§ What to produce
From the entries, return every line where the string "handover" shows up.

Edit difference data
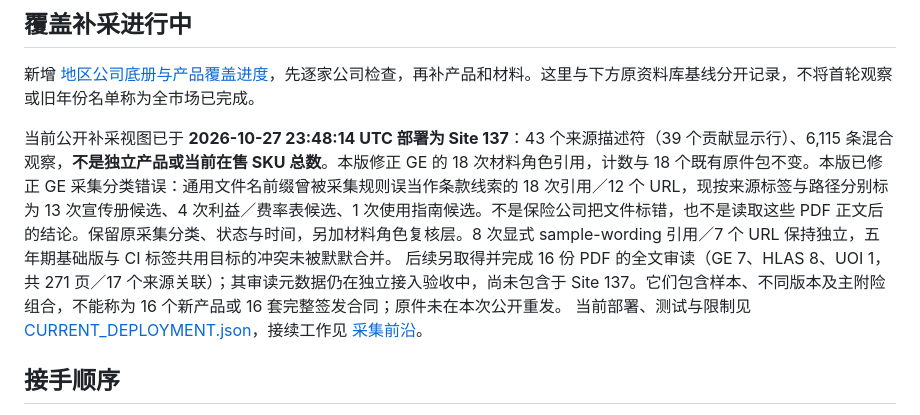
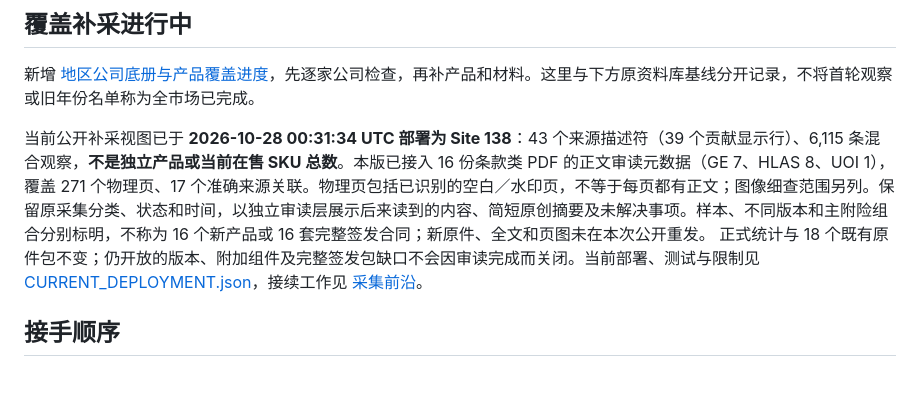
Before and after one commit to hui-li-312/insurance-materials-handover, a Markdown page: README.md, the part around the change. GitHub-like rendering; blank space fills up the shorter version.

Commit message:
Complete current Site138 public handover status

```diff
--- a/README.md
+++ b/README.md
@@ -6,7 +6,7 @@
 
 新增 [地区公司底册与产品覆盖进度](coverage/README.md)，先逐家公司检查，再补产品和材料。这里与下方原资料库基线分开记录，不将首轮观察或旧年份名单称为全市场已完成。
 
-当前公开补采视图已于 **2026-10-27 23:48:14 UTC 部署为 Site 137**：43 个来源描述符（39 个贡献显示行）、6,115 条混合观察，**不是独立产品或当前在售 SKU 总数**。本版修正 GE 的 18 次材料角色引用，计数与 18 个既有原件包不变。本版已修正 GE 采集分类错误：通用文件名前缀曾被采集规则误当作条款线索的 18 次引用／12 个 URL，现按来源标签与路径分别标为 13 次宣传册候选、4 次利益／费率表候选、1 次使用指南候选。不是保险公司把文件标错，也不是读取这些 PDF 正文后的结论。保留原采集分类、状态与时间，另加材料角色复核层。8 次显式 sample-wording 引用／7 个 URL 保持独立，五年期基础版与 CI 标签共用目标的冲突未被默默合并。 后续另取得并完成 16 份 PDF 的全文审读（GE 7、HLAS 8、UOI 1，共 271 页／17 个来源关联）；其审读元数据仍在独立接入验收中，尚未包含于 Site 137。它们包含样本、不同版本及主附险组合，不能称为 16 个新产品或 16 套完整签发合同；原件未在本次公开重发。 当前部署、测试与限制见 [CURRENT_DEPLOYMENT.json](docs/CURRENT_DEPLOYMENT.json)，接续工作见 [采集前沿](docs/CURRENT_COLLECTION_FRONTIER.md)。
+当前公开补采视图已于 **2026-10-28 00:31:34 UTC 部署为 Site 138**：43 个来源描述符（39 个贡献显示行）、6,115 条混合观察，**不是独立产品或当前在售 SKU 总数**。本版已接入 16 份条款类 PDF 的正文审读元数据（GE 7、HLAS 8、UOI 1），覆盖 271 个物理页、17 个准确来源关联。物理页包括已识别的空白／水印页，不等于每页都有正文；图像细查范围另列。保留原采集分类、状态和时间，以独立审读层展示后来读到的内容、简短原创摘要及未解决事项。样本、不同版本和主附险组合分别标明，不称为 16 个新产品或 16 套完整签发合同；新原件、全文和页图未在本次公开重发。 正式统计与 18 个既有原件包不变；仍开放的版本、附加组件及完整签发包缺口不会因审读完成而关闭。当前部署、测试与限制见 [CURRENT_DEPLOYMENT.json](docs/CURRENT_DEPLOYMENT.json)，接续工作见 [采集前沿](docs/CURRENT_COLLECTION_FRONTIER.md)。
 
 ## 接手顺序
 
```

§ Task output
Before and after one commit to hui-li-312/insurance-materials-handover, a Markdown page: README.md, the part around the change. GitHub-like rendering; blank space fills up the shorter version.
Complete current Site138 public handover status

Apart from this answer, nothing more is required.